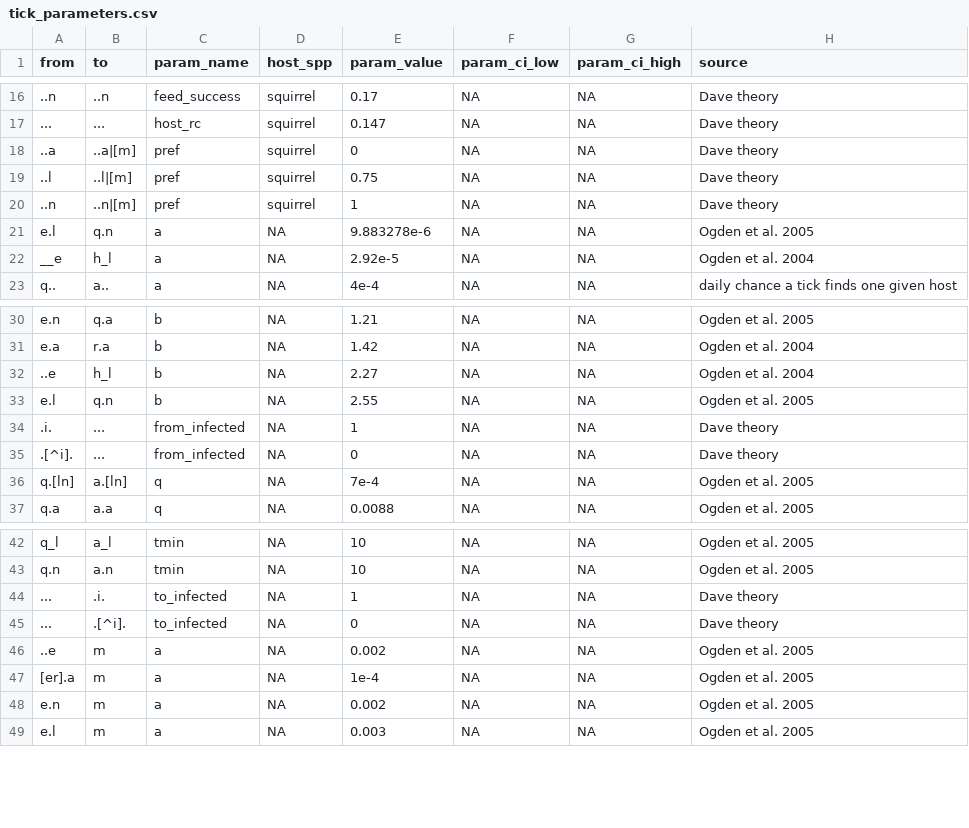
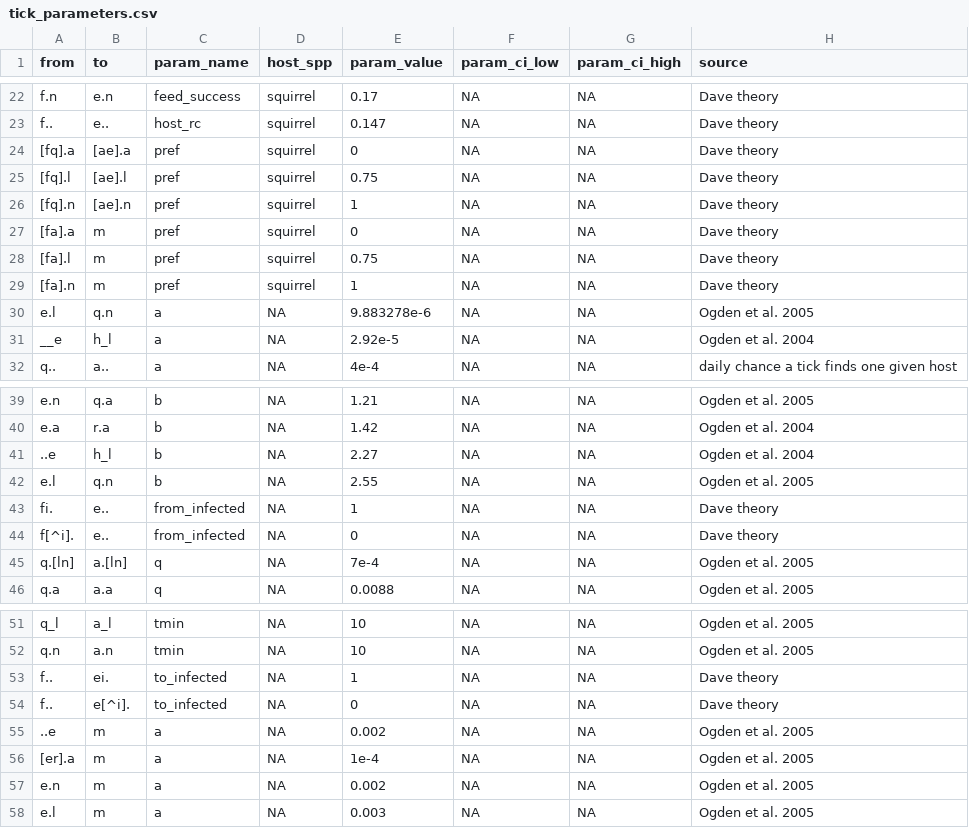
Before and after one commit to dallenmidd/IxPopDyMod, a CSV file: inputs/tick_parameters.csv, drawn as a sheet; only a part is shown, gaps mark what is left out; the diff covers the shown part only.

```diff
--- a/inputs/tick_parameters.csv
+++ b/inputs/tick_parameters.csv
@@ -16,6 +22,9 @@ from, to, param_name, host_spp, param_value, param_ci_low, param_ci_high, source
-..n, ..n, feed_success, squirrel, 0.17, NA, NA, Dave theory
-..., ..., host_rc, squirrel, 0.147, NA, NA, Dave theory
-..a, ..a|[m], pref, squirrel, 0, NA, NA, Dave theory
-..l, ..l|[m], pref, squirrel, 0.75, NA, NA, Dave theory
-..n, ..n|[m], pref, squirrel, 1, NA, NA, Dave theory
+f.n, e.n, feed_success, squirrel, 0.17, NA, NA, Dave theory
+f.., e.., host_rc, squirrel, 0.147, NA, NA, Dave theory
+[fq].a, [ae].a, pref, squirrel, 0, NA, NA, Dave theory
+[fq].l, [ae].l, pref, squirrel, 0.75, NA, NA, Dave theory
+[fq].n, [ae].n, pref, squirrel, 1, NA, NA, Dave theory
+[fa].a, m, pref, squirrel, 0, NA, NA, Dave theory
+[fa].l, m, pref, squirrel, 0.75, NA, NA, Dave theory
+[fa].n, m, pref, squirrel, 1, NA, NA, Dave theory
 e.l, q.n, a, NA, 9.883278e-6, NA, NA, Ogden et al. 2005
@@ -33,4 +42,4 @@ e.a, r.a, b, NA, 1.42, NA, NA, Ogden et al. 2004
 e.l, q.n, b, NA, 2.55, NA, NA, Ogden et al. 2005
-.i., ..., from_infected, NA, 1, NA, NA, Dave theory
-.[^i]., ..., from_infected, NA, 0, NA, NA, Dave theory
+fi., e.., from_infected, NA, 1, NA, NA, Dave theory
+f[^i]., e.., from_infected, NA, 0, NA, NA, Dave theory
 q.[ln], a.[ln], q, NA, 7e-4, NA, NA, Ogden et al. 2005
@@ -43,4 +52,4 @@ q_l, a_l, tmin, NA, 10, NA, NA, Ogden et al. 2005
 q.n, a.n, tmin, NA, 10, NA, NA, Ogden et al. 2005
-..., .i., to_infected, NA, 1, NA, NA, Dave theory
-..., .[^i]., to_infected, NA, 0, NA, NA, Dave theory
+f.., ei., to_infected, NA, 1, NA, NA, Dave theory
+f.., e[^i]., to_infected, NA, 0, NA, NA, Dave theory
 ..e, m, a, NA, 0.002, NA, NA, Ogden et al. 2005
```
Also changed, not shown: 6 added rows and 28 edited cells elsewhere in this file.
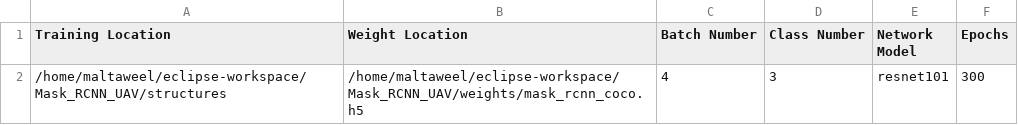
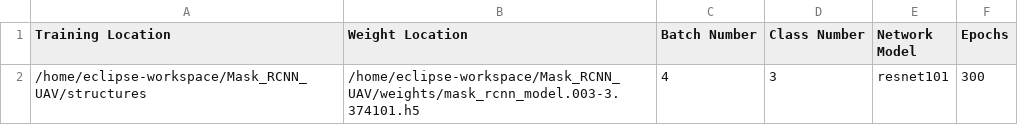
Before and after one commit to maltaweel/Mask_UAV, a CSV file: training_data/training_data.csv, drawn as a sheet.

Commit message:
commit

```diff
--- a/training_data/training_data.csv
+++ b/training_data/training_data.csv
@@ -1,2 +1,2 @@
 Training Location,Weight Location,Batch Number,Class Number,Network Model,Epochs
-/home/maltaweel/eclipse-workspace/Mask_RCNN_UAV/structures,/home/maltaweel/eclipse-workspace/Mask_RCNN_UAV/weights/mask_rcnn_coco.h5,4,3,resnet101,300
+/home/eclipse-workspace/Mask_RCNN_UAV/structures,/home/eclipse-workspace/Mask_RCNN_UAV/weights/mask_rcnn_model.003-3.374101.h5,4,3,resnet101,300
```
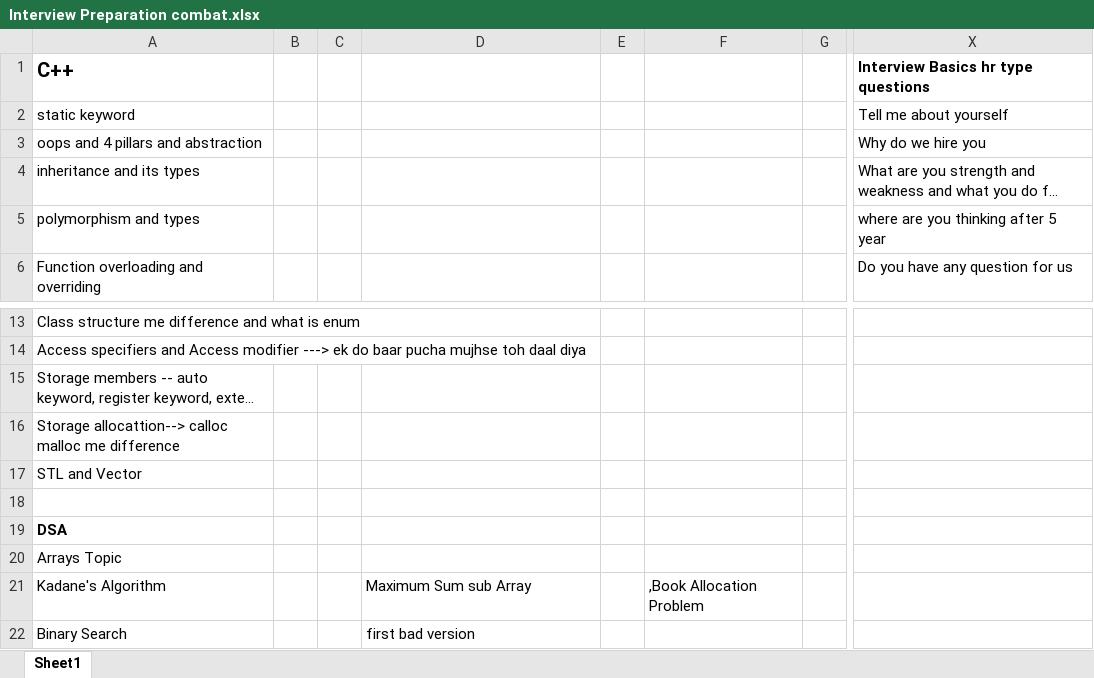
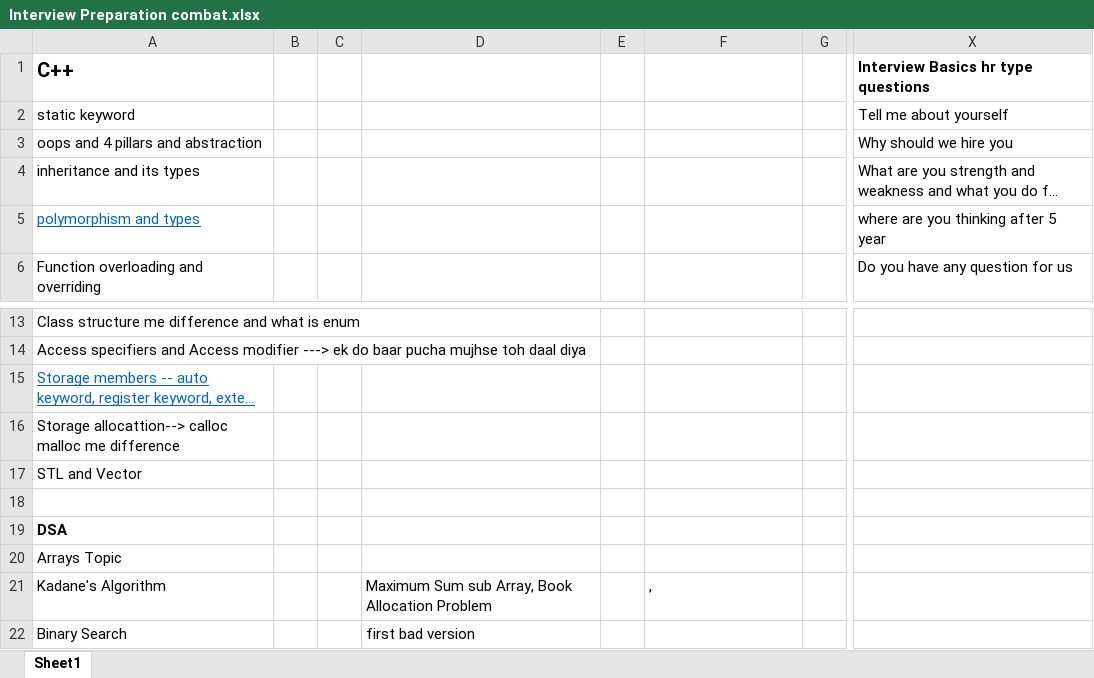
Before and after one commit to madara-100/Preparation-Job-, an Excel workbook: Interview Preparation combat.xlsx, sheet Sheet1, drawn as a sheet; only a part is shown, gaps mark what is left out; long unchanged cells end in …; values as stored, in another font and other column widths than the file's, no borders; the diff names each change by its address in the sheet, - before the commit and + after, or states it on an @@ line.

Commit message:
add ans go hr type ques and hover the red arrow for ans

```diff
--- a/Interview Preparation combat.xlsx (sheet Sheet1)
+++ b/Interview Preparation combat.xlsx (sheet Sheet1)
-X3: Why do we hire you
+X3: Why should we hire you
@@ A5 underline: off → on, text colour: black → #0563C1 @@
@@ A15 underline: off → on, text colour: black → #0563C1 @@
-D21: Maximum Sum sub Array
+D21: Maximum Sum sub Array, Book Allocation Problem
-F21: ,Book Allocation Problem
+F21: ,
```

PROBLEM> Please return every line from the material above where the string "hire" occurs.

WORKED SOLUTION>
-X3: Why do we hire you
+X3: Why should we hire you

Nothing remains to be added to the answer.